The states of UP, Maharashtra, Bihar, West Bengal, Andhra Pradesh, MP, Tamil Nadu, Rajasthan, Karnataka and Gujarat are the ten top states in order of the highest population in the country. Of these ten states, the population of a few states is higher than the population of many countries in the world. The population of UP stands equal to that of Brazil. Similarly, Maharashtra stands toe to toe with Mexico and the population of Bihar today has surpassed that of Germany.
The combined population percentage of only seven states in the country– UP (16.49 %), Maharashtra (9.28 %), Bihar (8.58 %) , West Bengal (7.55 % ), Tamil Nadu (5.96%) and Rajasthan (5.67 %) comes to around 54 percent of India’s total population. The population growth rate of many highly populated states had been between 5 to 18 % in previous decades. This is, of course, an alarming sign for the entire nation as our natural resources are limited.
The country’s annual growth has slowed down from 2.15 % to 1.76 %. The decennial growth rate in 2001 was 21.15 %, which was soon restricted to 17.64 % in 2011.

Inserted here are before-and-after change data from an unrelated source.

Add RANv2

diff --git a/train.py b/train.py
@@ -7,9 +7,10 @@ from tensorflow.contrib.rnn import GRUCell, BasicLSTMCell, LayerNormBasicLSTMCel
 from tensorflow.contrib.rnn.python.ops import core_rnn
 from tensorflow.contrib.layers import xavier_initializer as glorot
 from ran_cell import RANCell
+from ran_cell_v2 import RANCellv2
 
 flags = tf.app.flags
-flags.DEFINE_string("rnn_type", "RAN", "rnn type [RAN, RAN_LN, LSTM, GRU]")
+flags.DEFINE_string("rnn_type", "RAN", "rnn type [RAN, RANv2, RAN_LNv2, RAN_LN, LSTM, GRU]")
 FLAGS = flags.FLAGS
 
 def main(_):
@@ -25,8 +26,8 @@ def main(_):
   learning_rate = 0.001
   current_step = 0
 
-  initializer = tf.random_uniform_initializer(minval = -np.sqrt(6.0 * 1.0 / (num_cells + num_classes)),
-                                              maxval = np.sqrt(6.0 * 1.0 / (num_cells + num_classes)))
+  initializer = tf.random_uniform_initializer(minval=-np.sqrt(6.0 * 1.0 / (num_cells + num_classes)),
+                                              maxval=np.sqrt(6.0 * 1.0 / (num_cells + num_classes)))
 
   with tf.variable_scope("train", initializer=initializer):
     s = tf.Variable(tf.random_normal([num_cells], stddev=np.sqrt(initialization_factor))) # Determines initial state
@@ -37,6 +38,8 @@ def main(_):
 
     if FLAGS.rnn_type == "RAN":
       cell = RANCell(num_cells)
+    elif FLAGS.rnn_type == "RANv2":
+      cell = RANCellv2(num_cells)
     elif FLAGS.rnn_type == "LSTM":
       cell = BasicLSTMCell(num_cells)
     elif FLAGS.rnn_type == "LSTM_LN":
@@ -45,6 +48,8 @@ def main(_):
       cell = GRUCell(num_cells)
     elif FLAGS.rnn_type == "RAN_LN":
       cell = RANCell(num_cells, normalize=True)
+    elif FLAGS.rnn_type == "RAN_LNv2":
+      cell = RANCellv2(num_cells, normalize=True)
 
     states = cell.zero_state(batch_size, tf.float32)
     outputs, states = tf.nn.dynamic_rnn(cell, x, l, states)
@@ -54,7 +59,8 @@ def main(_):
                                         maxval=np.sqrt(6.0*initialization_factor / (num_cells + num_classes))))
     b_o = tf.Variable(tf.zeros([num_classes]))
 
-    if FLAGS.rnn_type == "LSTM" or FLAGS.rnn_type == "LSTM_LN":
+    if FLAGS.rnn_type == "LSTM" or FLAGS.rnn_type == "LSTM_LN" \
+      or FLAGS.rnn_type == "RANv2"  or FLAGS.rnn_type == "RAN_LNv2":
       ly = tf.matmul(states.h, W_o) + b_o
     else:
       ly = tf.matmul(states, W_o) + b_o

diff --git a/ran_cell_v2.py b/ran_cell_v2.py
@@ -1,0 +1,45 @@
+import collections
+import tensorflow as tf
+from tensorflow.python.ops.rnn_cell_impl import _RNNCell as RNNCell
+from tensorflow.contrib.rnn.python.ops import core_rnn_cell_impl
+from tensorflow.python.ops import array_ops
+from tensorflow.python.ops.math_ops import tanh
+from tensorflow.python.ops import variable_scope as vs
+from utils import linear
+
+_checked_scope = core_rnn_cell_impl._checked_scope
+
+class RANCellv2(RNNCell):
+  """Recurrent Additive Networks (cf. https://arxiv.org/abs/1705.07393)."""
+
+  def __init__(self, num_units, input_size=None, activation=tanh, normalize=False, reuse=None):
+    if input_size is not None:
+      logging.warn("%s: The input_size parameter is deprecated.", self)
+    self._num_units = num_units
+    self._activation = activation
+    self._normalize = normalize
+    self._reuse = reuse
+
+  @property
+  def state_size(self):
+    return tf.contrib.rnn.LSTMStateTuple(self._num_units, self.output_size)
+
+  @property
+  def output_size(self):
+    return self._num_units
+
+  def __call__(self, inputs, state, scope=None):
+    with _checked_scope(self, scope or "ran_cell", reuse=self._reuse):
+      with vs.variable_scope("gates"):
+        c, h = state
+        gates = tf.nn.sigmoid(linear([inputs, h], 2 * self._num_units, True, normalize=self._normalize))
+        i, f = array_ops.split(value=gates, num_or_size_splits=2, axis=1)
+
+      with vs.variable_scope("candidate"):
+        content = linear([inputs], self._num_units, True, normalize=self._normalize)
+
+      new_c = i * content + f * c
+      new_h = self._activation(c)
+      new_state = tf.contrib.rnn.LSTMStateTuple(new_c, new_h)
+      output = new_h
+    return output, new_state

All states except Tamil Nadu and Chhattisgarh have shown a decline in the decennial growth rate of 2011. With respect to Tamil Nadu, it increased from 11.72 % in 2001 to 15.60 % in 2011. For Chhattisgarh the hike was recorded from 18.27 % to 22.59 % respectively. There has been a satisfactory decline in the decennial growth rate percentage from 1971 onwards- 24.80, 24.66, 23.87, 21.54 and 17.64 in 1971, 1981, 1991, 2001 and 2011 respectively. When we refer to the progressive growth rate over India’s population in 1901, one may notice the growth percentage of 84.25, 129.94, 186.64, 255.05, 331.52 and 407.64 in 1961, 1971, 1981, 1991, 2001, and 2011 respectively. Even with the current declining trend in the decennial growth rate our country is bound to overtake China in the coming decades. Such a scenario requires close introspection of our population stabilisation programme. It is true that coercive efforts like in China will not bring any positive result. Hence, it is time to conduct in-depth deliberations.